Stored entries:
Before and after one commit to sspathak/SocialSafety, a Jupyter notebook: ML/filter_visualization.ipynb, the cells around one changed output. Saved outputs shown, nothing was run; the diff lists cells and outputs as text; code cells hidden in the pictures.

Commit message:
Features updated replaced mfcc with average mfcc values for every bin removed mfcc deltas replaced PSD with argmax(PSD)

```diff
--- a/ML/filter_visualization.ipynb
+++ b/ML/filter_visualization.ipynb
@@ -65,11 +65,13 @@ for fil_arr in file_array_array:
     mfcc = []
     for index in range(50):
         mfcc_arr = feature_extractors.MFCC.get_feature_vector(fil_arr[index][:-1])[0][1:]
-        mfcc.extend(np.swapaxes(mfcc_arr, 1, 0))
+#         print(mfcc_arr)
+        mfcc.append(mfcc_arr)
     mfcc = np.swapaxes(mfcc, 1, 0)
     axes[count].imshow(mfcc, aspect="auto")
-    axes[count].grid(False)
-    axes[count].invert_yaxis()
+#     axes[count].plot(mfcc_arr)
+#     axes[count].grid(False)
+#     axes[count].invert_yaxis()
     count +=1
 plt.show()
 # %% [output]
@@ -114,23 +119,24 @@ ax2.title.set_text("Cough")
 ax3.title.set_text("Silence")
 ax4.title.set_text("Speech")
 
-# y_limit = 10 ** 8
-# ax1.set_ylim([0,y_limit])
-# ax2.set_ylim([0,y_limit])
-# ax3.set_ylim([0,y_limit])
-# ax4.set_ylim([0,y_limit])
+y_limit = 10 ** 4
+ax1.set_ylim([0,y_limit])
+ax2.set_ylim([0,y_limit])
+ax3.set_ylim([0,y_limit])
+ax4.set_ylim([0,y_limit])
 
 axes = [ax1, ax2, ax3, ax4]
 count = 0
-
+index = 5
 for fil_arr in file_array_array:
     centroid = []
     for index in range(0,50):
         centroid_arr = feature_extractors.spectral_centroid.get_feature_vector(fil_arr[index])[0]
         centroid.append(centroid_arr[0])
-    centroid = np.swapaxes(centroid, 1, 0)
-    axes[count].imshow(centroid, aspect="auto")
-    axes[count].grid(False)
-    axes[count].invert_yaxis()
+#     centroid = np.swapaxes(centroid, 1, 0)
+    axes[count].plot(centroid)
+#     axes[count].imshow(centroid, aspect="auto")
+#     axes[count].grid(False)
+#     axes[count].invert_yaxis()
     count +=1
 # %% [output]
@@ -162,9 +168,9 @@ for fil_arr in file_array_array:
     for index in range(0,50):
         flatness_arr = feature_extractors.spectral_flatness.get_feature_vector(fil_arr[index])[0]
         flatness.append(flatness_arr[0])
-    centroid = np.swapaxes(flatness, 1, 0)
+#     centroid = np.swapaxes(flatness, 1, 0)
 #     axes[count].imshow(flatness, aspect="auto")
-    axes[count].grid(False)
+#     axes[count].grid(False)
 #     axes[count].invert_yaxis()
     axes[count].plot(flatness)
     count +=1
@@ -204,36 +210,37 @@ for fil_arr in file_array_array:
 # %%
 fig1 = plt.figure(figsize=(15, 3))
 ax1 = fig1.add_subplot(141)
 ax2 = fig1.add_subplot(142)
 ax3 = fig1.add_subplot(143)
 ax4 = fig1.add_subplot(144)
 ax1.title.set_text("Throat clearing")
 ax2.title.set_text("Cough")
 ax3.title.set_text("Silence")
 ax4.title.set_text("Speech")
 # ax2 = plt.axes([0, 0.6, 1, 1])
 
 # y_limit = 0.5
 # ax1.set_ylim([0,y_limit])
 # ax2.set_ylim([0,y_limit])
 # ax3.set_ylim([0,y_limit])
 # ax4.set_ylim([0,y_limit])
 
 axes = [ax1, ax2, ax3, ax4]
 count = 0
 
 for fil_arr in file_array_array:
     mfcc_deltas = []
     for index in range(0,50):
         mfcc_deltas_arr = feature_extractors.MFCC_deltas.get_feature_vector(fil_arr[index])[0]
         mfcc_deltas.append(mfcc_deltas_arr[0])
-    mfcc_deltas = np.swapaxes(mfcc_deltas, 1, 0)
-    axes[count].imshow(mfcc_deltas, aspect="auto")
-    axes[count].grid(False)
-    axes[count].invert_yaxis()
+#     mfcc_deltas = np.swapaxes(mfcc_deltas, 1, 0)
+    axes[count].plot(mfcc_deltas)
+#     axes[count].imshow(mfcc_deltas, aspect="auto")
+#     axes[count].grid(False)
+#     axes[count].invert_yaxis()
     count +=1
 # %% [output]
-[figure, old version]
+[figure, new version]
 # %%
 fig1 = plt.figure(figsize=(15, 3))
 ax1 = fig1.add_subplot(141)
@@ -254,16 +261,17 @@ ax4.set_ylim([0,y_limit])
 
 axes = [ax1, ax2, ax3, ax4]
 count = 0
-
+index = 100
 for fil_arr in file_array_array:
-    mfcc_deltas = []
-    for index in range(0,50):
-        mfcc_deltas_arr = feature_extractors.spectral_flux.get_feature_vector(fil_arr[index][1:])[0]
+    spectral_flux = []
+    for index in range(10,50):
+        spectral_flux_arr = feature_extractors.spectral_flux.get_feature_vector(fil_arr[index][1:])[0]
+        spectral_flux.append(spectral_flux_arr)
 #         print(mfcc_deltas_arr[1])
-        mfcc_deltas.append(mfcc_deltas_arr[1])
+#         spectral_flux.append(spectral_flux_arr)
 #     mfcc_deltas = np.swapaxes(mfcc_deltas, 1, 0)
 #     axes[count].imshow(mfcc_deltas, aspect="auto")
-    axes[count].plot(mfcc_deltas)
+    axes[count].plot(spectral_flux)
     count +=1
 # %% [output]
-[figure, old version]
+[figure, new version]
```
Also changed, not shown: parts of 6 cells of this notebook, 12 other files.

> _Assignment_
Retype all the records above without changing a word.

> _Written answer_
Before and after one commit to sspathak/SocialSafety, a Jupyter notebook: ML/filter_visualization.ipynb, the cells around one changed output. Saved outputs shown, nothing was run; the diff lists cells and outputs as text; code cells hidden in the pictures.

Commit message:
Features updated replaced mfcc with average mfcc values for every bin removed mfcc deltas replaced PSD with argmax(PSD)

```diff
--- a/ML/filter_visualization.ipynb
+++ b/ML/filter_visualization.ipynb
@@ -65,11 +65,13 @@ for fil_arr in file_array_array:
     mfcc = []
     for index in range(50):
         mfcc_arr = feature_extractors.MFCC.get_feature_vector(fil_arr[index][:-1])[0][1:]
-        mfcc.extend(np.swapaxes(mfcc_arr, 1, 0))
+#         print(mfcc_arr)
+        mfcc.append(mfcc_arr)
     mfcc = np.swapaxes(mfcc, 1, 0)
     axes[count].imshow(mfcc, aspect="auto")
-    axes[count].grid(False)
-    axes[count].invert_yaxis()
+#     axes[count].plot(mfcc_arr)
+#     axes[count].grid(False)
+#     axes[count].invert_yaxis()
     count +=1
 plt.show()
 # %% [output]
@@ -114,23 +119,24 @@ ax2.title.set_text("Cough")
 ax3.title.set_text("Silence")
 ax4.title.set_text("Speech")
 
-# y_limit = 10 ** 8
-# ax1.set_ylim([0,y_limit])
-# ax2.set_ylim([0,y_limit])
-# ax3.set_ylim([0,y_limit])
-# ax4.set_ylim([0,y_limit])
+y_limit = 10 ** 4
+ax1.set_ylim([0,y_limit])
+ax2.set_ylim([0,y_limit])
+ax3.set_ylim([0,y_limit])
+ax4.set_ylim([0,y_limit])
 
 axes = [ax1, ax2, ax3, ax4]
 count = 0
-
+index = 5
 for fil_arr in file_array_array:
     centroid = []
     for index in range(0,50):
         centroid_arr = feature_extractors.spectral_centroid.get_feature_vector(fil_arr[index])[0]
         centroid.append(centroid_arr[0])
-    centroid = np.swapaxes(centroid, 1, 0)
-    axes[count].imshow(centroid, aspect="auto")
-    axes[count].grid(False)
-    axes[count].invert_yaxis()
+#     centroid = np.swapaxes(centroid, 1, 0)
+    axes[count].plot(centroid)
+#     axes[count].imshow(centroid, aspect="auto")
+#     axes[count].grid(False)
+#     axes[count].invert_yaxis()
     count +=1
 # %% [output]
@@ -162,9 +168,9 @@ for fil_arr in file_array_array:
     for index in range(0,50):
         flatness_arr = feature_extractors.spectral_flatness.get_feature_vector(fil_arr[index])[0]
         flatness.append(flatness_arr[0])
-    centroid = np.swapaxes(flatness, 1, 0)
+#     centroid = np.swapaxes(flatness, 1, 0)
 #     axes[count].imshow(flatness, aspect="auto")
-    axes[count].grid(False)
+#     axes[count].grid(False)
 #     axes[count].invert_yaxis()
     axes[count].plot(flatness)
     count +=1
@@ -204,36 +210,37 @@ for fil_arr in file_array_array:
 # %%
 fig1 = plt.figure(figsize=(15, 3))
 ax1 = fig1.add_subplot(141)
 ax2 = fig1.add_subplot(142)
 ax3 = fig1.add_subplot(143)
 ax4 = fig1.add_subplot(144)
 ax1.title.set_text("Throat clearing")
 ax2.title.set_text("Cough")
 ax3.title.set_text("Silence")
 ax4.title.set_text("Speech")
 # ax2 = plt.axes([0, 0.6, 1, 1])
 
 # y_limit = 0.5
 # ax1.set_ylim([0,y_limit])
 # ax2.set_ylim([0,y_limit])
 # ax3.set_ylim([0,y_limit])
 # ax4.set_ylim([0,y_limit])
 
 axes = [ax1, ax2, ax3, ax4]
 count = 0
 
 for fil_arr in file_array_array:
     mfcc_deltas = []
     for index in range(0,50):
         mfcc_deltas_arr = feature_extractors.MFCC_deltas.get_feature_vector(fil_arr[index])[0]
         mfcc_deltas.append(mfcc_deltas_arr[0])
-    mfcc_deltas = np.swapaxes(mfcc_deltas, 1, 0)
-    axes[count].imshow(mfcc_deltas, aspect="auto")
-    axes[count].grid(False)
-    axes[count].invert_yaxis()
+#     mfcc_deltas = np.swapaxes(mfcc_deltas, 1, 0)
+    axes[count].plot(mfcc_deltas)
+#     axes[count].imshow(mfcc_deltas, aspect="auto")
+#     axes[count].grid(False)
+#     axes[count].invert_yaxis()
     count +=1
 # %% [output]
-[figure, old version]
+[figure, new version]
 # %%
 fig1 = plt.figure(figsize=(15, 3))
 ax1 = fig1.add_subplot(141)
@@ -254,16 +261,17 @@ ax4.set_ylim([0,y_limit])
 
 axes = [ax1, ax2, ax3, ax4]
 count = 0
-
+index = 100
 for fil_arr in file_array_array:
-    mfcc_deltas = []
-    for index in range(0,50):
-        mfcc_deltas_arr = feature_extractors.spectral_flux.get_feature_vector(fil_arr[index][1:])[0]
+    spectral_flux = []
+    for index in range(10,50):
+        spectral_flux_arr = feature_extractors.spectral_flux.get_feature_vector(fil_arr[index][1:])[0]
+        spectral_flux.append(spectral_flux_arr)
 #         print(mfcc_deltas_arr[1])
-        mfcc_deltas.append(mfcc_deltas_arr[1])
+#         spectral_flux.append(spectral_flux_arr)
 #     mfcc_deltas = np.swapaxes(mfcc_deltas, 1, 0)
 #     axes[count].imshow(mfcc_deltas, aspect="auto")
-    axes[count].plot(mfcc_deltas)
+    axes[count].plot(spectral_flux)
     count +=1
 # %% [output]
-[figure, old version]
+[figure, new version]
```
Also changed, not shown: parts of 6 cells of this notebook, 12 other files.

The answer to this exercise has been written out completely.